Despite mounting concern from local government officials, neither plan offers a mechanism to replace revenue Indiana municipalities and schools anticipate to lose. Evansville Mayor Lloyd Winnecke joined several other mayors in Indianapolis this week to meet with Gov. Mike Pence on what the local government leaders perceive as the negative effects to a potential tax cut.
Senate President Pro Tem David Long, R-Fort Wayne, said he expects the process to go to the end of the General Assembly session and that conversations have centered on how to make local government as whole as possible.
“Most important thing in my eyes right now is not to handicap local government,” Long said. “We’ve been tough on them with our property tax caps and intentionally so. It is requiring them to innovate and to streamline their services and what not.
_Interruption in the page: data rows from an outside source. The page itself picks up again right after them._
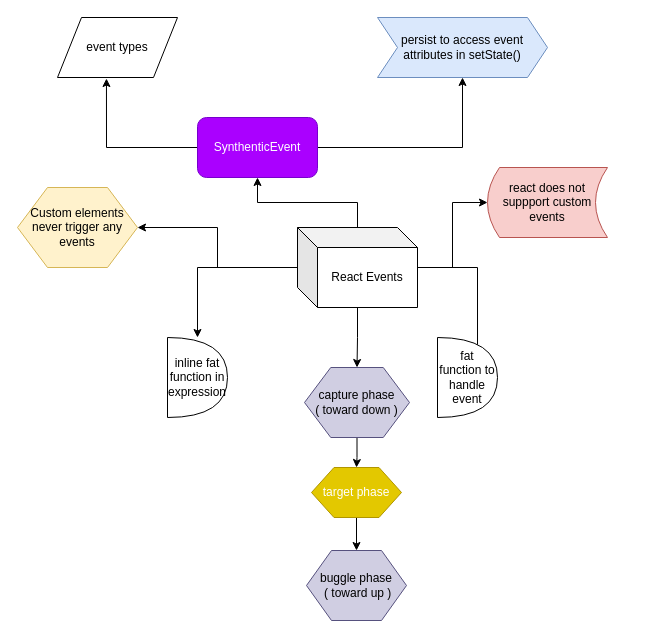
The draw.io diagram My Articles/react/React Events.drawio in anbarasan-raji/books, before the edit. Source tidied: cells renumbered, new cells numbered last; positions are measured from the earlier drawing's top-left corner, leaving out a move shared by most shapes. Both pictures are drawn from the tidied source at 100%, with x=0, y=0 at pixel (17, 17).
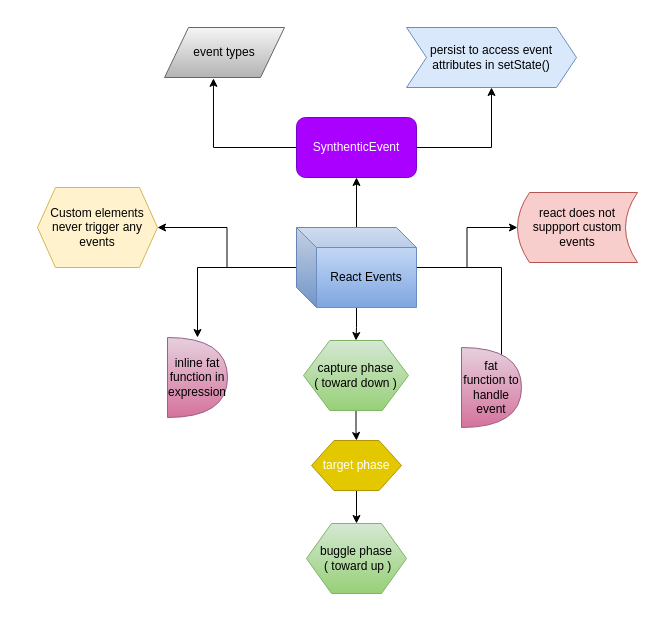
Above is the later version.

What changed in the source:
```diff
@@
-    <mxCell id="8" value="React Events" style="shape=cube;whiteSpace=wrap;html=1;boundedLbl=1;backgroundOutline=1;darkOpacity=0.05;darkOpacity2=0.1;" parent="1" vertex="1">
-      <mxGeometry x="280" y="210" width="120" height="80" as="geometry" />
+    <mxCell id="8" value="React Events" style="shape=cube;whiteSpace=wrap;html=1;boundedLbl=1;backgroundOutline=1;darkOpacity=0.05;darkOpacity2=0.1;gradientColor=#7ea6e0;fillColor=#dae8fc;strokeColor=#6c8ebf;" parent="1" vertex="1">
+      <mxGeometry x="279" y="210" width="120" height="80" as="geometry" />
     </mxCell>
-    <mxCell id="9" style="edgeStyle=orthogonalEdgeStyle;rounded=0;jettySize=auto;html=1;" parent="1" edge="1" source="11" target="12">
+    <mxCell id="9" style="edgeStyle=orthogonalEdgeStyle;rounded=0;jettySize=auto;html=1;exitX=1;exitY=0.5;exitDx=0;exitDy=0;" parent="1" edge="1" source="11" target="12">
       <mxGeometry relative="1" as="geometry" />
     </mxCell>
@@
     <mxCell id="11" value="SynthenticEvent" style="rounded=1;whiteSpace=wrap;html=1;fillColor=#aa00ff;strokeColor=#7700CC;fontColor=#ffffff;" parent="1" vertex="1">
-      <mxGeometry x="180" y="100" width="120" height="60" as="geometry" />
+      <mxGeometry x="279" y="100" width="120" height="60" as="geometry" />
     </mxCell>
     <mxCell id="12" value="persist to access event attributes in setState()" style="shape=step;perimeter=stepPerimeter;whiteSpace=wrap;html=1;fixedSize=1;fillColor=#dae8fc;strokeColor=#6c8ebf;" parent="1" vertex="1">
-      <mxGeometry x="360" width="170" height="60" as="geometry" />
+      <mxGeometry x="389" y="10" width="170" height="60" as="geometry" />
     </mxCell>
-    <mxCell id="13" value="event types" style="shape=parallelogram;perimeter=parallelogramPerimeter;whiteSpace=wrap;html=1;" parent="1" vertex="1">
-      <mxGeometry x="40" width="120" height="60" as="geometry" />
+    <mxCell id="13" value="event types" style="shape=parallelogram;perimeter=parallelogramPerimeter;whiteSpace=wrap;html=1;gradientColor=#b3b3b3;fillColor=#f5f5f5;strokeColor=#666666;" parent="1" vertex="1">
+      <mxGeometry x="147" y="10" width="120" height="50" as="geometry" />
     </mxCell>
     <mxCell id="14" value="react does not suppport custom events" style="shape=dataStorage;whiteSpace=wrap;html=1;fillColor=#f8cecc;strokeColor=#b85450;" parent="1" vertex="1">
-      <mxGeometry x="470" y="150" width="120" height="70" as="geometry" />
+      <mxGeometry x="500" y="175" width="120" height="70" as="geometry" />
     </mxCell>
-    <mxCell id="15" value="inline fat function in expression" style="shape=or;whiteSpace=wrap;html=1;" parent="1" vertex="1">
+    <mxCell id="15" value="inline fat function in expression" style="shape=or;whiteSpace=wrap;html=1;gradientColor=#d5739d;fillColor=#e6d0de;strokeColor=#996185;" parent="1" vertex="1">
       <mxGeometry x="150" y="320" width="60" height="80" as="geometry" />
     </mxCell>
-    <mxCell id="16" value="fat function to handle event" style="shape=or;whiteSpace=wrap;html=1;" parent="1" vertex="1">
-      <mxGeometry x="420" y="320" width="60" height="80" as="geometry" />
+    <mxCell id="16" value="fat function to handle event" style="shape=or;whiteSpace=wrap;html=1;gradientColor=#d5739d;fillColor=#e6d0de;strokeColor=#996185;" parent="1" vertex="1">
+      <mxGeometry x="444" y="330" width="60" height="80" as="geometry" />
     </mxCell>
-    <mxCell id="17" value="buggle phase&lt;br&gt;&amp;nbsp;( toward up )" style="shape=hexagon;perimeter=hexagonPerimeter2;whiteSpace=wrap;html=1;fillColor=#d0cee2;strokeColor=#56517e;" parent="1" vertex="1">
-      <mxGeometry x="289" y="533" width="100" height="70" as="geometry" />
+    <mxCell id="17" value="buggle phase&lt;br&gt;&amp;nbsp;( toward up )" style="shape=hexagon;perimeter=hexagonPerimeter2;whiteSpace=wrap;html=1;fillColor=#d5e8d4;strokeColor=#82b366;gradientColor=#97d077;" parent="1" vertex="1">
+      <mxGeometry x="289" y="506" width="100" height="70" as="geometry" />
     </mxCell>
@@
     <mxCell id="19" value="target phase" style="shape=hexagon;perimeter=hexagonPerimeter2;whiteSpace=wrap;html=1;fillColor=#e3c800;strokeColor=#B09500;fontColor=#ffffff;" parent="1" vertex="1">
-      <mxGeometry x="294" y="450" width="90" height="50" as="geometry" />
+      <mxGeometry x="294" y="423" width="90" height="50" as="geometry" />
     </mxCell>
-    <mxCell id="20" value="Custom elements never trigger any events" style="shape=hexagon;perimeter=hexagonPerimeter2;whiteSpace=wrap;html=1;fillColor=#fff2cc;strokeColor=#d6b656;" parent="1" vertex="1">
-      <mxGeometry y="170" width="120" height="80" as="geometry" />
+    <mxCell id="20" value="Custom elements never trigger any events" style="shape=hexagon;perimeter=hexagonPerimeter2;whiteSpace=wrap;html=1;fillColor=#fff2cc;strokeColor=#d6b656;size=0.15;" parent="1" vertex="1">
+      <mxGeometry x="20" y="170" width="120" height="80" as="geometry" />
     </mxCell>
@@
-    <mxCell id="22" value="capture phase&lt;br&gt;( toward down )" style="shape=hexagon;perimeter=hexagonPerimeter2;whiteSpace=wrap;html=1;fillColor=#d0cee2;strokeColor=#56517e;" parent="1" vertex="1">
-      <mxGeometry x="287" y="350" width="105" height="70" as="geometry" />
+    <mxCell id="22" value="capture phase&lt;br&gt;( toward down )" style="shape=hexagon;perimeter=hexagonPerimeter2;whiteSpace=wrap;html=1;fillColor=#d5e8d4;strokeColor=#82b366;gradientColor=#97d077;" parent="1" vertex="1">
+      <mxGeometry x="286" y="323" width="105" height="70" as="geometry" />
     </mxCell>
```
There’s a line between trying to tighten the reigns a little bit on local spending and harming their ability to provide services. That’s a line we can’t cross. Everyone is aware of that.”
Both Republican-backed measures passed their respective chambers largely on party lines, though four House Republicans joined Democrats to vote against the proposal. In the Senate, one Democrat joined Republicans in passing the measure.
The House’s plan allows a county income tax council to adopt an ordinance to exempt the tax from new investments. The Senate’s plan would reduce the tax to local governments by $25 million by only exempting businesses with less than $25,000 of personal property tax. The proposal also would lower the state’s corporate income tax rate to 4.9 percent by 2019, which is anticipated to cost the state $131 million at full implementation.
The sponsor of the Senate’s bill, state Sen. Brandt Hershman, R-Buck Creek, said past actions by the General Assembly to boost the state’s tax climate are working.
“Let’s continue the fight, continue to compete and continue to make Indiana the destination of choice for economic growth and investment,” Hershman said.
Yet, state Sen. Lindel Hume, D-Princeton, said he doesn’t think cutting the tax will create jobs.
“The governor wanted to eliminate the personal property tax but didn’t want to shift it to anyone else or create a burden to local government,” Hume said. “Well that’s quite a conundrum.”